I spent my MBA summer internship at DFJ Gotham.  DFJ Gotham is an early stage technology-focused VC firm and the New York affiliate of the global DFJ network, one of the most storied names in the VC industry with 16 affiliates across 4 continents. DFJ Gotham is one of the oldest VC firms in New York, raising its first $90 million fund in 1999 and its second $70 million fund in 2007.  This summer was a busy time around the DFJ Gotham office, meaning it was a great time to be there.  I had the opportunity to participate in the diligence and decision making process for DFJ Gotham’s newest investment (Pickie), help the team prepare to raise their third fund, saw the acquisition of one of our portfolio companies (SinglePlatform by ConstantContact), and watched the team promote its first new partner (the wickedly smart Thatcher Bell) in years.  Not bad for 3 months.  I learned more and had more fun than I could have expected and want to say a big thank you to Danny, Ross, Thatcher, Joy, Lucas, and Aaron for a great experience and friendships that I anticipate extending well past the summer.

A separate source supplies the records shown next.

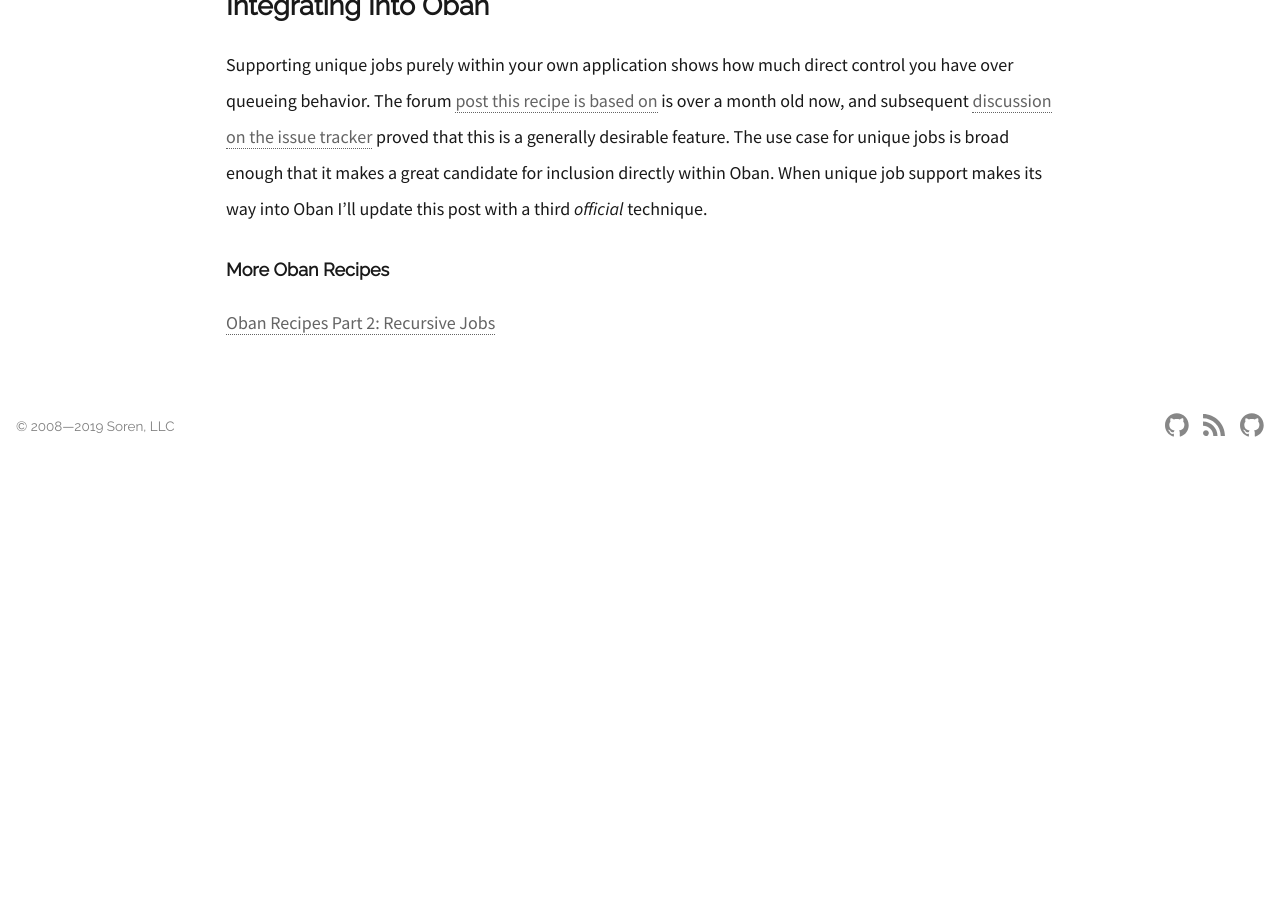
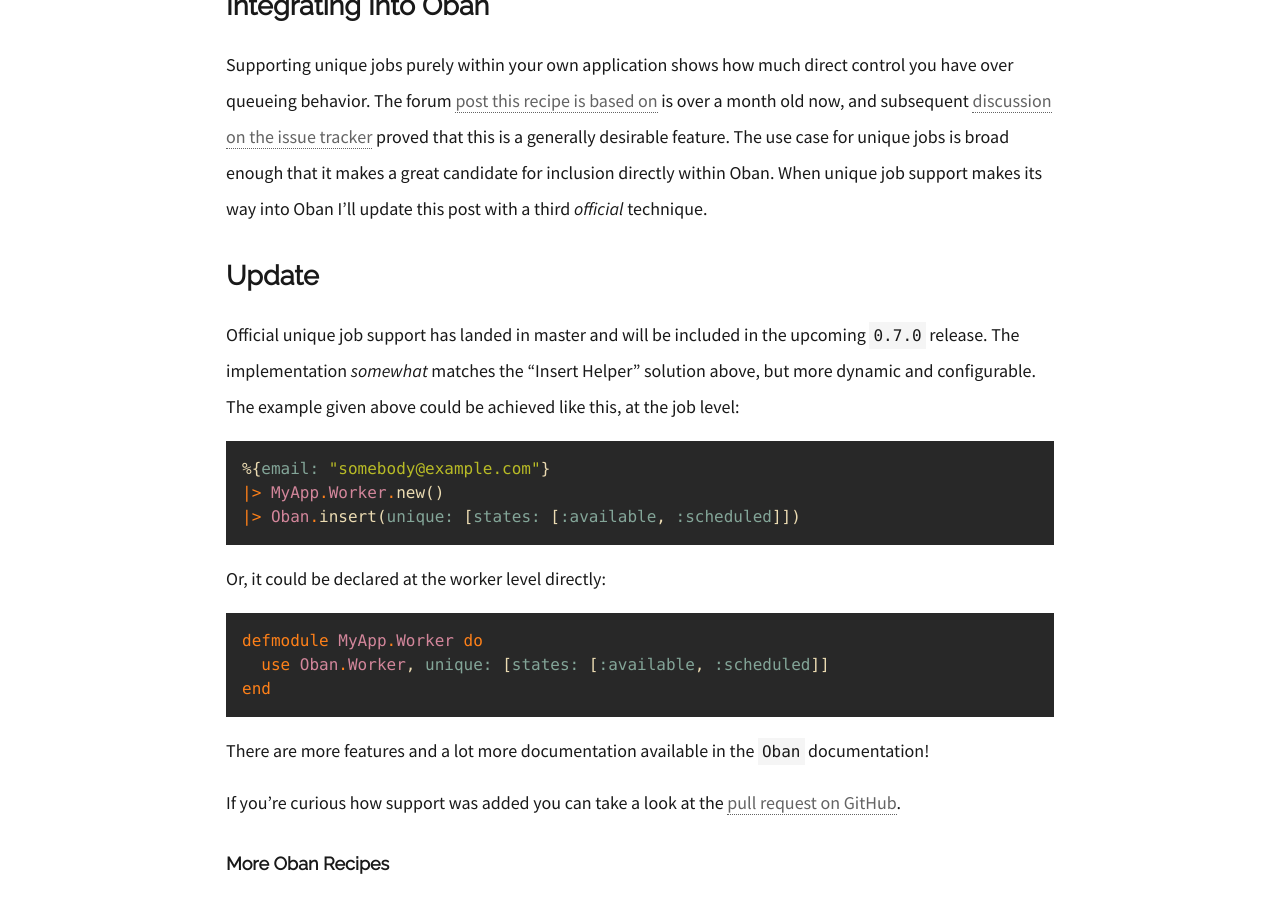
Before and after one commit to sorentwo/soren-website, a Jekyll site: the page built from _posts/2019-07-18-oban-recipes-part-1-unique-jobs.md, in a window 1280 px wide and 900 px high, scrolled down 2693 px. Built offline with Jekyll 4.4.1, drawn with Linux system fonts in a browser that asks for light colours; before the commit the page ends 3150 px from its top, so only the background shows below that.

Commit message:
Update unique jobs post with the official method

````diff
--- a/_posts/2019-07-18-oban-recipes-part-1-unique-jobs.md
+++ b/_posts/2019-07-18-oban-recipes-part-1-unique-jobs.md
@@ -3,7 +3,7 @@
 author: Parker Selbert
 title: "Oban Recipes Part 1: Unique Jobs"
 summary: >
-  Examine techniques for enforcing unique background jobs with Oban
+  Examine techniques for enforcing unique background jobs with Oban.
 tags: elixir oban
 ---
 
@@ -97,6 +97,30 @@
 The use case for unique jobs is broad enough that it makes a great candidate for inclusion directly within Oban.
 When unique job support makes its way into Oban I'll update this post with a third *official* technique.
 
+## Update
+
+Official unique job support has landed in master and will be included in the upcoming `0.7.0` release.
+The implementation _somewhat_ matches the "Insert Helper" solution above, but more dynamic and configurable.
+The example given above could be achieved like this, at the job level:
+
+```elixir
+%{email: "somebody@example.com"}
+|> MyApp.Worker.new()
+|> Oban.insert(unique: [states: [:available, :scheduled]])
+```
+
+Or, it could be declared at the worker level directly:
+
+```elixir
+defmodule MyApp.Worker do
+  use Oban.Worker, unique: [states: [:available, :scheduled]]
+end
+```
+
+There are more features and a lot more documentation available in the `Oban` documentation!
+
+If you're curious how support was added you can take a look at the [pull request on GitHub][upr].
+
 #### More Oban Recipes
 
 [Oban Recipes Part 2: Recursive Jobs](/2019/07/22/oban-recipes-part-2-recursive-jobs.html)
````
Also changed, not shown: other parts of _posts/2019-07-18-oban-recipes-part-1-unique-jobs.md (+1 -0 lines), _posts/2019-07-22-oban-recipes-part-2-recursive-jobs.md (+1 -1 lines).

I’m now working two days a week throughout the school year at Canaan.  Again, couldn’t have asked for a better opportunity.  Canaan is also an early stage, tech-focused VC firm.  They’ve been around for roughly 25 years, have 5 offices around the globe and raised their 9th, $650 million fund this past January.  The NYC office is small (three investment professionals, laid back and, most importantly, the fridge is always stocked with good beer and coconut water.  The deals we’re seeing are some of the most interesting I’ve seen to date and the people (both partners and entrepreneurs) are as sharp as they come.  A lot of my time is spent on deal sourcing, screening, diligence, and in pitch meetings, which basically means seeing a ton of startups.  Hard to imagine a better way to spend the last few months and looking forward to a great year ahead.

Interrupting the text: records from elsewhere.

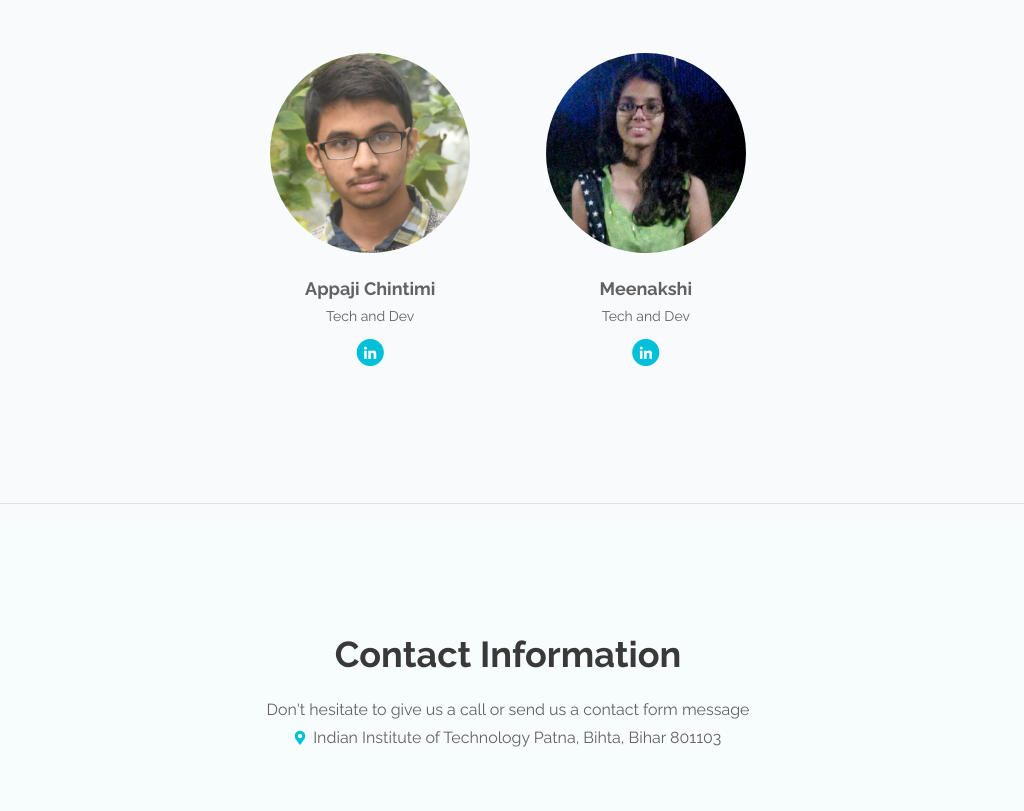
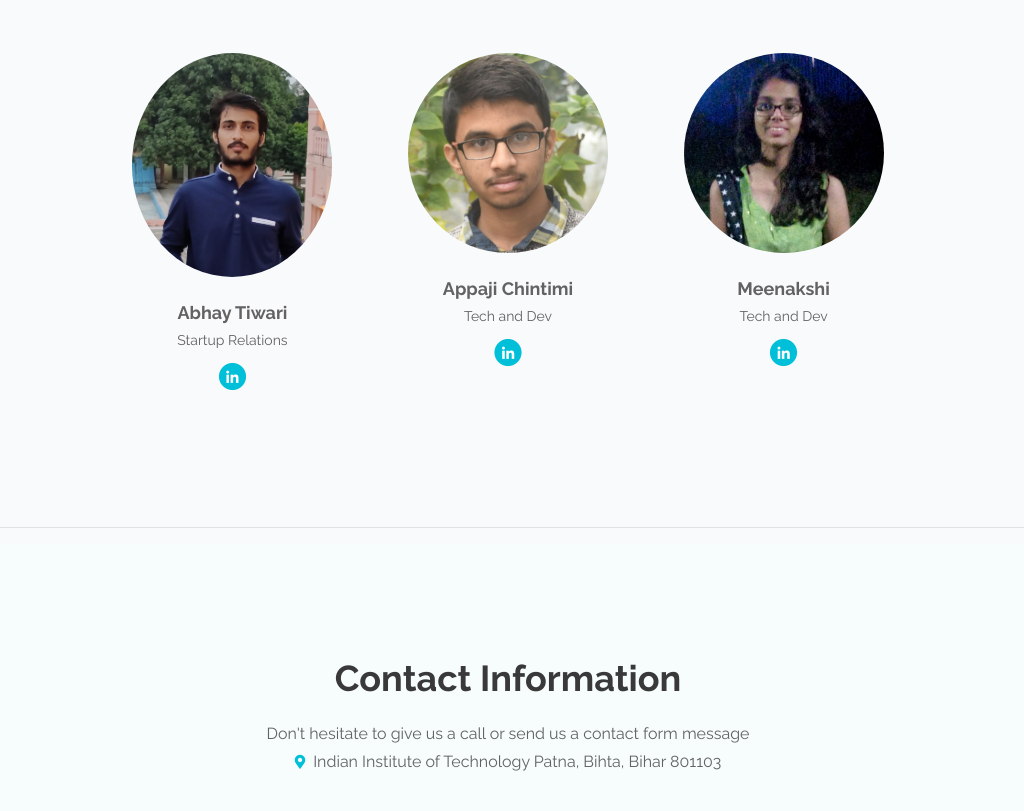
Before and after one commit to kanishks281/ecell-iitp.github.io, a plain HTML site: page index.html in a window 1280 px wide. Shown: the part 5830-6641 px from the top of the page, without its empty margins (132-1156 px from the left). Drawn offline with Linux system fonts and the light colour scheme.

Commit message:
Added Abhay

```diff
--- a/index.html
+++ b/index.html
@@ -709,6 +709,24 @@
                     <!-- Team Member -->
                     <div class="team-member">
                         <div class="image-wrapper">
+                            <img class="img-fluid" src="images/new/Abhay-Tiwari.jpg" alt="Abhay Tiwari">
+                        </div> <!-- end of image-wrapper -->
+                        <p class="p-large"><strong>Abhay Tiwari</strong></p>
+                        <p class="job-title">Startup Relations</p>
+                        <span class="social-icons">
+                            <span class="fa-stack">
+                                <a href="https://www.linkedin.com/in/tabhay24" target="blank">
+                                    <i class="fas fa-circle fa-stack-2x facebook"></i>
+                                    <i class="fab fa-linkedin-in fa-stack-1x"></i>
+                                </a>
+                            </span>
+
+                        </span> <!-- end of social-icons -->
+                    </div> <!-- end of team-member -->
+
+                    <!-- Team Member -->
+                    <div class="team-member">
+                        <div class="image-wrapper">
                             <img class="img-fluid" src="images/new/Appaji.jpeg" alt="Appaji Chintimi">
                         </div> <!-- end of image-wrapper -->
                         <p class="p-large"><strong>Appaji Chintimi</strong></p>
```
Also changed, not shown: images/new/Abhay-Tiwari.jpg (added).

When I started out at Columbia, I really had no idea how to even start to break into this industry.  I consider myself very lucky to have had such a rich variety of experience over the past year and have been trying to absorb as much as possible along the way.  One of the most interesting aspects of the past year has been observing the differences and similarities between the four firms I’ve worked with.  Some, like LearnCapital and AOL Ventures, focus on specific tech industry sectors, while others, like DFJ Gotham and Canaan will consider most things digital.  Some prefer to invest in Seed rounds, while others primarily look at slightly more established startups looking to raise A or B rounds.  Some are deliberative while others pride themselves on agility.  None of these choices represents the “correct” approach. Rather, each generally seems like the right fit for the firm’s personality and objectives and is a good lesson that there are many reasonable approaches to early stage venture investing.  It also illustrates why startups usually end up hearing “no” from numerous VCs before finally hearing a “yes.”  Just one of many useful takeaways from a fascinating year.

All in all, this has been the most educational, humbling, and engaging year of my professional life.  New York’s startup and VC ecosystem is filled with some of the sharpest people I’ve ever worked with and my challenge now is to figure out exactly how I fit into it.  I’m far from certain exactly where this journey will take me in the end but I’m loving the ride.